Esther Broner, subject of the documentary ‘Esther Broner: A Weave of Women,’ is best known for the feminist Hagaddah that she co-authored. But that was just the beginning of this feminist icon’s influence.
‘Why is a nice Jewish girl like me making a film about pigs and bacon?’ Suzanne Wasserman, who made the film ‘Meat Hooked!’ has an answer.
Courtesy of Riverside Films
While various critics have noted the strong influence that Jews have had on the creation of American comics, few have fully explored the role of Jewish women. Yet Jewish women have often been at the forefront of creative explorations in the graphic narrative form. And in many of their comics, Jewish identity is a fertile site of exploration of the unstable, contradictory, and ambiguous figurations of the self in a postmodern world.
Courtesy of Yonathan & Masha Films
In a 2007 obituary for Grace Paley published in the New York Times, Margalit Fox wrote that “Ms. Paley was among the earliest American writers to explore the lives of women — mostly Jewish, mostly New Yorkers — in all their dailiness.” Lilly Rivlin’s recent documentary, “Grace Paley: Collected Shorts,” screening March 27 at the Minneapolis Jewish Film Festival, brings together a chorus of voices from friends, family and colleagues to Paley herself, to convey a powerful portrait of an artist, poet, teacher and political figure whose depictions of the everyday lives of women had, and continue to have, a deep and powerful impact.
The short new documentary, “Sweatshop Cinderella,” captures the fascinating life story of the writer Anzia Yezierska. Best known for her 1925 novel, “Bread Givers,” Yezierska’s incredible life story involved a romance with philosopher John Dewey, as well as a brief stint in Hollywood. The documentary reveals fragments of the only known voice recording of Yezierska, as well as clips from “Hungry Hearts,” the 1922 silent Hollywood film that was based on her short stories.
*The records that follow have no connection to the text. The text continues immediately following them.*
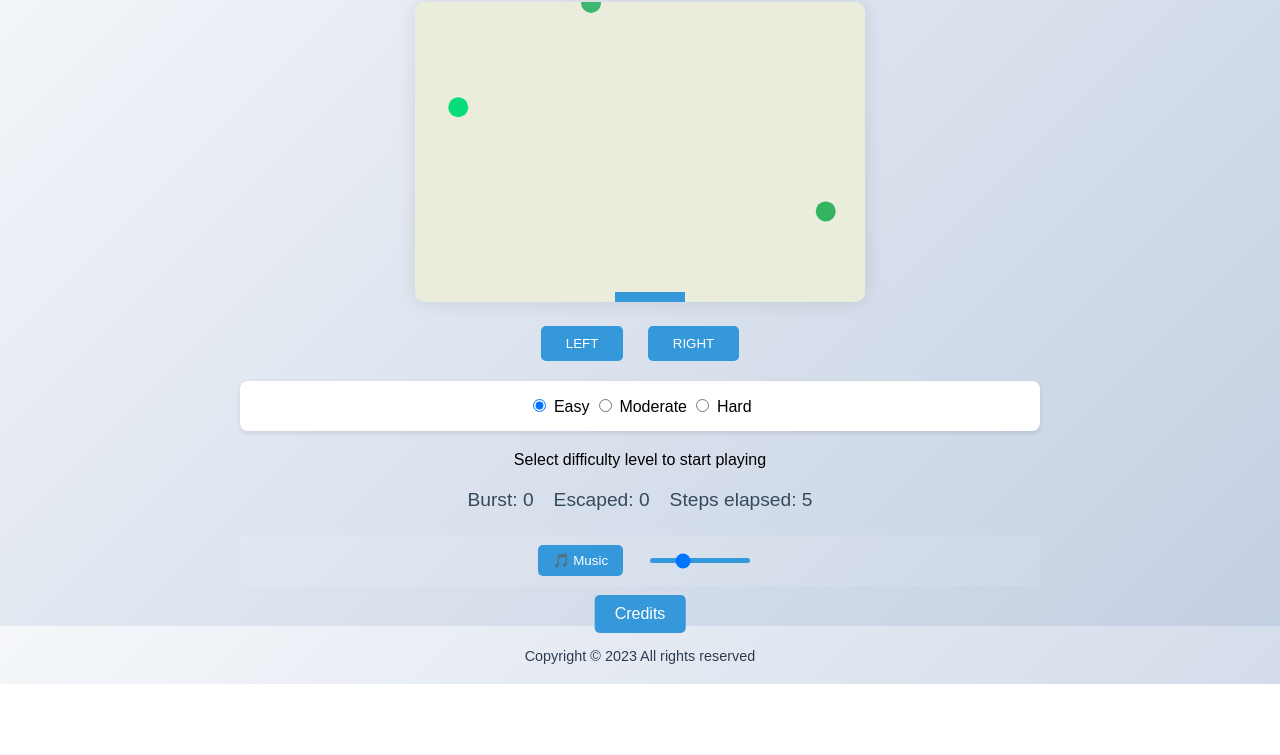
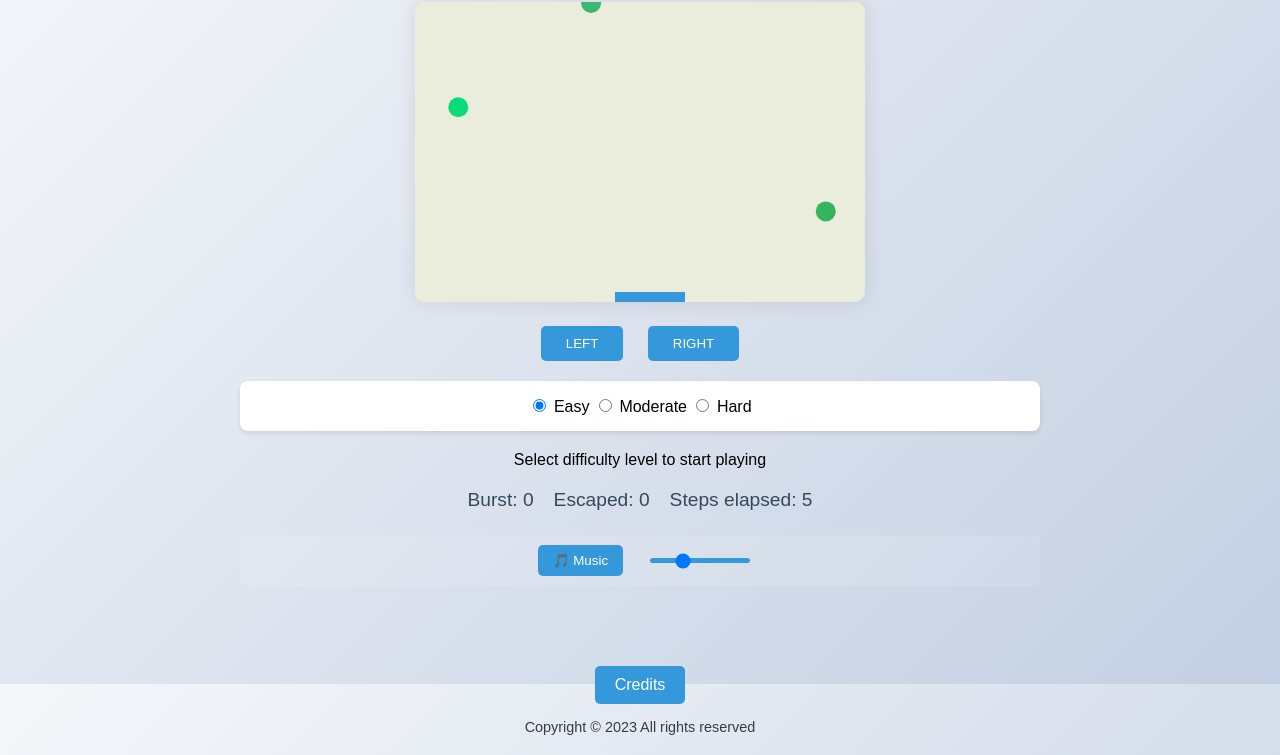
Before and after one commit to Tyrrnien81/Bubble-Burster, a plain HTML site: page index.html in a window 1280 px wide. Shown: the part 116-871 px from the top of the page. Before the commit the page ends 800 px from the top, so only its background shows below. Drawn offline with Linux system fonts and the light colour scheme.

Commit message:
fixed credits button position and background min-height

```diff
--- a/css/styles.css
+++ b/css/styles.css
@@ -1,6 +1,7 @@
 body {
+    min-height: 100vh;
     font-family: "Arial", sans-serif;
-    background: linear-gradient(135deg, #f5f7fa 0%, #c3cfe2 100%);
+    background: linear-gradient(135deg, #f5f7fa 0%, #c3cfe2 100%) fixed;
     margin: 0;
     padding: 20px;
 }
@@ -244,10 +245,11 @@ body {
 
 /* Footer Container Styles */
 .footer-container {
-    position: fixed;
-    bottom: 20px;
-    left: 50%;
-    transform: translateX(-50%);
+    position: relative;
+    margin-top: 80px;
+    /* bottom: 20px; */
+    /* left: 50%;
+    transform: translateX(-50%); */
     display: flex;
     flex-direction: column; /* Changed to column layout */
     align-items: center; /* Center align items */
```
Tahneer Oksman sat down with award-winning filmmaker and historian Suzanne Wasserman to talk about her motivation behind making the film and why she thinks people are still so riveted by this early 20th-century immigrant writer.